    Also, Clothing will need to be modified for such devices - the main drawback - but the astute phone retailer as well as most other clothing retailers will start designing smart phone friendly clothing.

    Who buys most of the clothing?
    Who buys most of these phones?

    Teenagers and 20 somethings.

    The possibilities are endless.
    john_perez
    • I've been wearing a wrist computer for nearly 3 years.

      And I've been waiting for 10 times that for a device small and powerful enough to be useful.

      I took a Nokia E7 and installed Python on it, rewrote the email, text and media player apps and added a hotsync to my computer over Wifi and my personal phone over Bluetooth so everything I need is accessible with a lazy tap on my wrist almost without looking.

      It supports voice recognition and synthesis and also has a Haptics interface that I modified to send information simply by vibrating in a different manner depending on what it's telling me.

      All it took was a bit of leather, some Velcro, a small piece of aluminium for shielding and strength and some head-scratching to figure out how to pinch the E7 between a pair of stubs that protrude from the top surface, so it can slide out to take photos (camera is on the back, but I'd love one on the end or top edge where I can just point it). It also allows the screen to flip up and reveal the phone's awesome keyboard hidden under it. I tried a bluetooth headset but this kills the battery really quickly, so I re-engineered one of the stubs to provide a charging point and a headphone port with the cable running up my arm under my clothes to the headset. Works really well and doesnt get in the way either.

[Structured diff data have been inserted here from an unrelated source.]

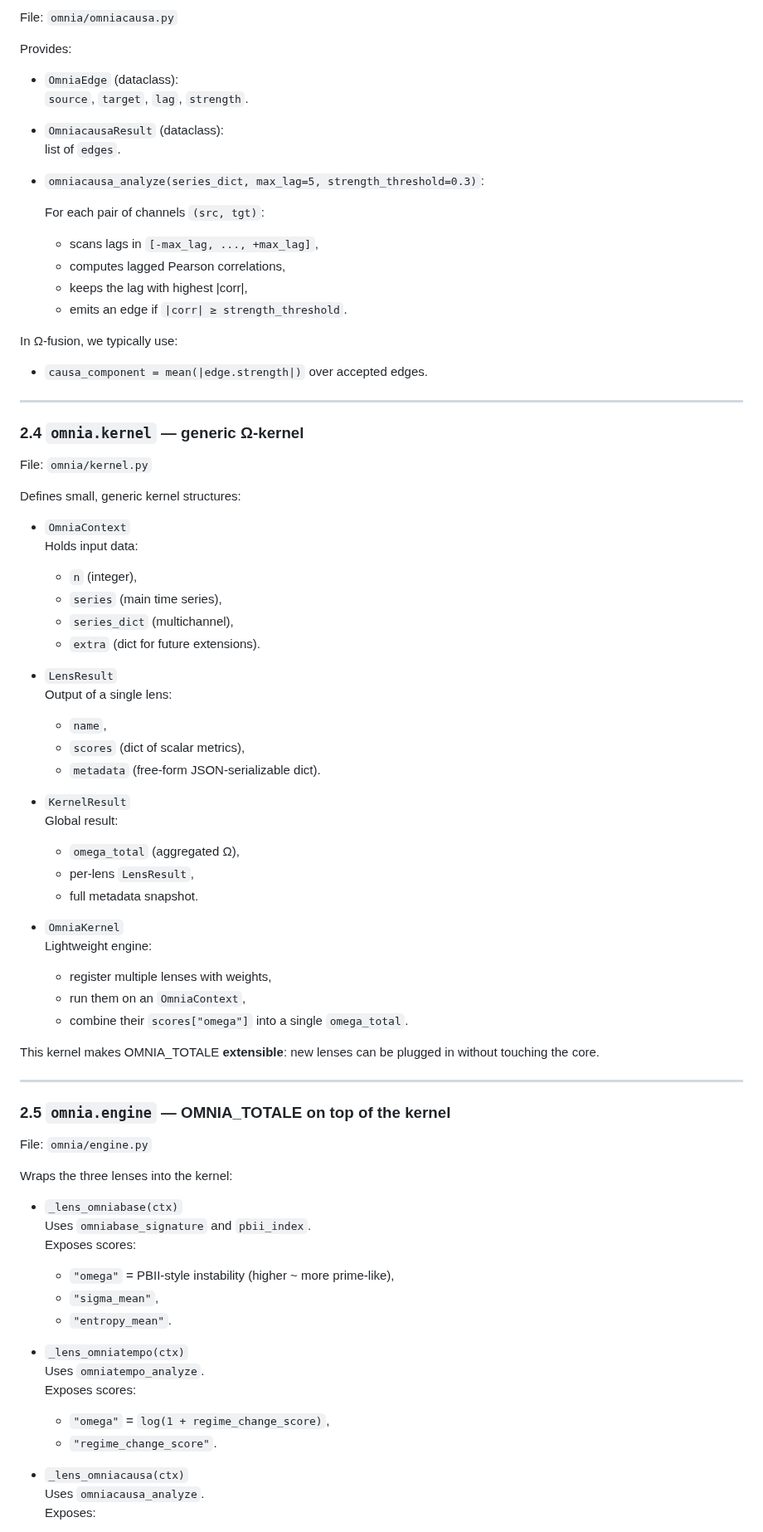
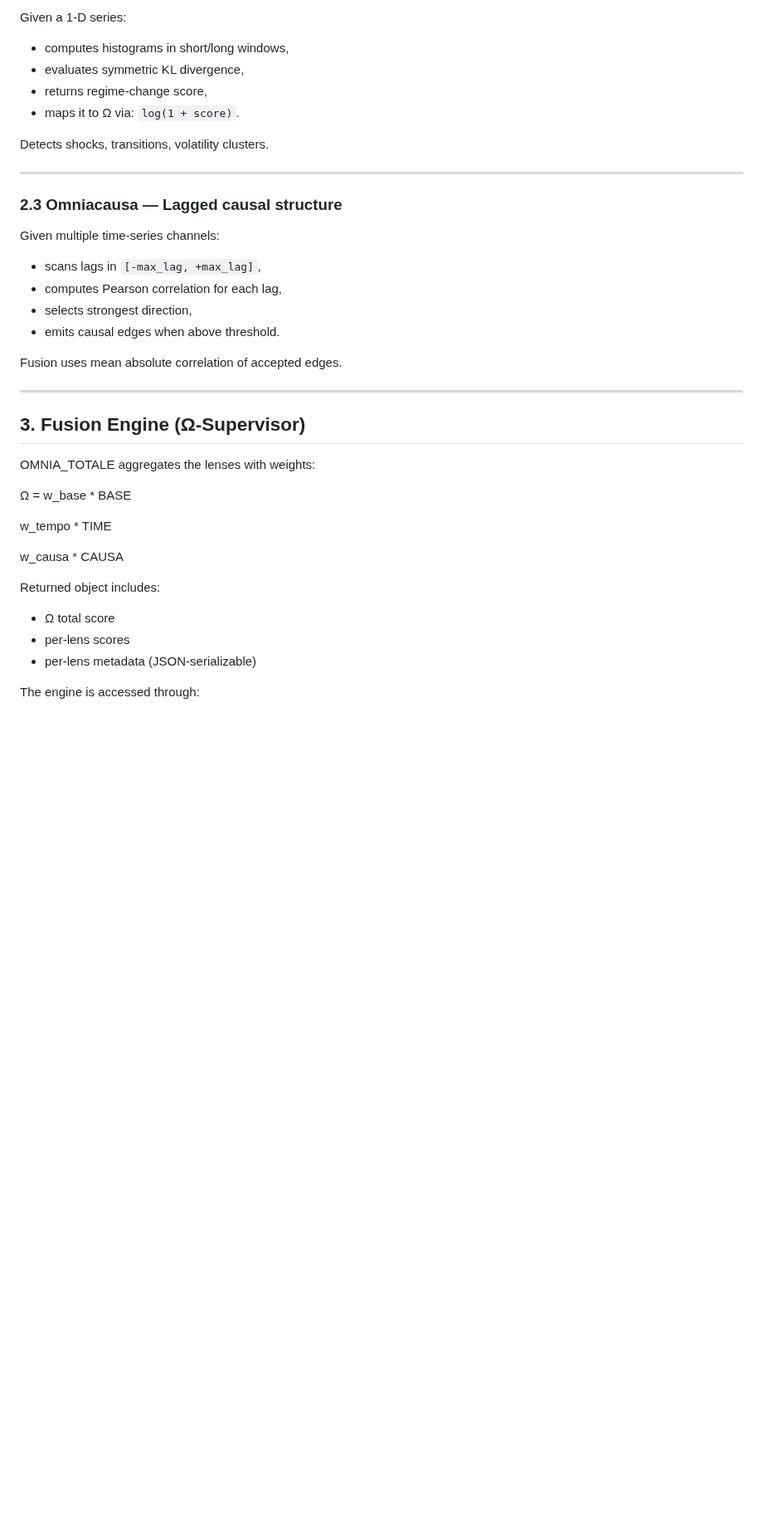
Before and after one commit to Tuttotorna/lon-mirror, a Markdown page: README.md, the part around one of its changes. Shown at 83% size. Rendered like a GitHub page; blank space fills up the shorter version.

```diff
--- a/README.md
+++ b/README.md
@@ -86,84 +51,43 @@ In Ω-fusion, we typically use:
 
-File: `omnia/omniacausa.py`
+Given a 1-D series:
 
-Provides:
+- computes histograms in short/long windows,
+- evaluates symmetric KL divergence,
+- returns regime-change score,
+- maps it to Ω via: `log(1 + score)`.
 
-- `OmniaEdge` (dataclass):
-  `source`, `target`, `lag`, `strength`.
-
-- `OmniacausaResult` (dataclass):
-  list of `edges`.
-
-- `omniacausa_analyze(series_dict, max_lag=5, strength_threshold=0.3)`:
-
-  For each pair of channels `(src, tgt)`:
-  - scans lags in `[-max_lag, ..., +max_lag]`,
-  - computes lagged Pearson correlations,
-  - keeps the lag with highest |corr|,
-  - emits an edge if `|corr| ≥ strength_threshold`.
-
-In Ω-fusion, we typically use:
-- `causa_component = mean(|edge.strength|)` over accepted edges.
+Detects shocks, transitions, volatility clusters.
 
 ---
 
-### 2.4 `omnia.kernel` — generic Ω-kernel
+### 2.3 Omniacausa — Lagged causal structure
 
-File: `omnia/kernel.py`
+Given multiple time-series channels:
 
-Defines small, generic kernel structures:
+- scans lags in `[-max_lag, +max_lag]`,
+- computes Pearson correlation for each lag,
+- selects strongest direction,
+- emits causal edges when above threshold.
 
-- `OmniaContext`
-  Holds input data:
-  - `n` (integer),
-  - `series` (main time series),
-  - `series_dict` (multichannel),
-  - `extra` (dict for future extensions).
-
-- `LensResult`
-  Output of a single lens:
-  - `name`,
-  - `scores` (dict of scalar metrics),
-  - `metadata` (free-form JSON-serializable dict).
-
-- `KernelResult`
-  Global result:
-  - `omega_total` (aggregated Ω),
-  - per-lens `LensResult`,
-  - full metadata snapshot.
-
-- `OmniaKernel`
-  Lightweight engine:
-  - register multiple lenses with weights,
-  - run them on an `OmniaContext`,
-  - combine their `scores["omega"]` into a single `omega_total`.
-
-This kernel makes OMNIA_TOTALE **extensible**: new lenses can be plugged in without touching the core.
+Fusion uses mean absolute correlation of accepted edges.
 
 ---
 
-### 2.5 `omnia.engine` — OMNIA_TOTALE on top of the kernel
+## 3. Fusion Engine (Ω-Supervisor)
 
-File: `omnia/engine.py`
+OMNIA_TOTALE aggregates the lenses with weights:
 
-Wraps the three lenses into the kernel:
+Ω = w_base * BASE
 
-- `_lens_omniabase(ctx)`
-  Uses `omniabase_signature` and `pbii_index`.
-  Exposes scores:
+w_tempo * TIME
 
-  - `"omega"` = PBII-style instability (higher ~ more prime-like),
-  - `"sigma_mean"`,
-  - `"entropy_mean"`.
+w_causa * CAUSA
 
-- `_lens_omniatempo(ctx)`
-  Uses `omniatempo_analyze`.
-  Exposes scores:
 
-  - `"omega"` = `log(1 + regime_change_score)`,
-  - `"regime_change_score"`.
+Returned object includes:
+- Ω total score
+- per-lens scores
+- per-lens metadata (JSON-serializable)
 
-- `_lens_omniacausa(ctx)`
-  Uses `omniacausa_analyze`.
-  Exposes:
+The engine is accessed through:
 
```
Also changed, not shown: other parts of README.md (+70 -237 lines).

      The whole device is discrete - so thin it slides neatly under a jumper sleeve or my jacket which keeps it dry and clean too (actually wipes the fingerprints off the touchscreen, something that annoys me with this type of interface) and is simple to uncover quickly. It does also go under a shirt sleeve but is noticeable where a jumper hides it completely, and I have to choose shirts carefully to ensure that it will fit. It's become part of my fashion and usually I wear it uncovered now.

      Oddly enough, despite also having dreadlocks I never get compared to Predator. I've been called Mr Bond a few times, and there have been comments about futurama (future arm-er, yeah, I can live with that.)
      And lately a few comments about Apple's late-to-the-game-as-usual efforts. I'd have stuck an iPod to my wrist if I just wanted to look cool, but I want functionality as well.

      And in case you havent guessed, I'm in my mid 40s and definitely not teenager cool. The responses I've had from the younger generation though are all positive, although they would not want to wear one - they like to wander around looking like Zombies with their blank expressions lit from underneath by the latest flashy-cased device as they facebook each other in little cliques. For them it is another kind of fashion, an accessory unlike functional clothing, and I'm not convinced they'd take to an iWatch either.

      Each to their own, I say, it works for me.
      SiO2
  • Ray Bradbury

    There is a short story about this by Ray Bradbury called "The Murderer". It's a good read.
    wolfpat
  • no longer wearing a watch

    I'm not sure. I havn't worn a watch for years now simply because of the advent of was then electronic filofax and now smartphones. couldn't get used to wearing one again even a smart watch..
    jajabinks-4fb99